To say Lily Allen made an appearance at Cannes is perhaps the understatement of the blogo-century.
Not only did the UK’s Internet-made pop singer turn up during the French film festival, but so did her bare breasts and Brazilian wax (pictured!).
Allen was photographed swimming in bikini bottoms only, and then later lounging, legs apart, in a see-through party dress minus underwear.
Her flaunted parts didn’t receive the reaction she might have been after. Online commentators slapped photos of Allen’s unmentionables with a NSFL (Not Safe For Lunch) tag along with the usual NSFW (Not Safe For Work).
Outside of the more starved gossip circles, though, bloggers were unaroused. Only 300 or so blogs (out of Technorati’s 112.8 million) opted to comment, and they were unanimously hyper-negative.
Why was that? Could it be that Allen is simply unspectacular in the flesh? Or maybe she’s too all-natural for the Web’s full-frontal standards?
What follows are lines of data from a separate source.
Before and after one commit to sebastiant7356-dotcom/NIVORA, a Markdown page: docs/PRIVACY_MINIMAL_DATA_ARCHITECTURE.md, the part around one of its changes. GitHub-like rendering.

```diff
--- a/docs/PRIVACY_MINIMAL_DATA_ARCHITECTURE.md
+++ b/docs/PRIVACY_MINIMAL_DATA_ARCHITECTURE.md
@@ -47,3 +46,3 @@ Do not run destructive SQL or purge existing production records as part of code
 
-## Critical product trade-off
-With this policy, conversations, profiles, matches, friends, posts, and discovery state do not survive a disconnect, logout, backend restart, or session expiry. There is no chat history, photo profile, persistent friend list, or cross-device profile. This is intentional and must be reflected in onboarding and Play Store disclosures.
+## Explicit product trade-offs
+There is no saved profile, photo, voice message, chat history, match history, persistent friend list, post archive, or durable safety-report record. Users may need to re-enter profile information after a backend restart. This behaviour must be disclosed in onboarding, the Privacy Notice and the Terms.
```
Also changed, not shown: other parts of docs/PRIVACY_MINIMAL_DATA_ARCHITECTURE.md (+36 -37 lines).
Or is it that, in this post-TMZ era, there’s a shrinking audience for anything as straightforward as a vagina?
Interest was weak, but Allen’s damage control certainly wasn’t. Last Friday she issued a near-genius but grammatically challenged rebuttal to the photographers (and specifically celebrity blogger Perez Hilton) on her MySpace page.
“I wish digital camera hadn’t been invented. If these photographers had to pay for film, it wouldn’t be worth their time. On the other hand, digital pictures are easier to retouch, so I shouldn’t complain,” the 23-year-old wrote, carefully blasting modern technology yet mindful that it has made her famous.
She also positioned herself as young and free-spirited as opposed to smutty and out-of-control: “Occasionally I drink wine with lunch and yes I swim topless. This, in my book, is not embarrassing behaviour.”
Allen then went on to address rumours that she and her ex-boyfriend (father of the baby she recently miscarried) are reuniting. “I am not some failed baby making machine desperately trying to win my man back,” she wrote, eliciting sympathy from notoriously vicious commentators.
After that, the already paltry number of blogs writing about her exploits/exposures quickly fell by more than half. And Allen, whose Internet savvy made her a star, proved she can manage her image better online than in person.
Joshua Errett is Online Editor for nowtoronto.com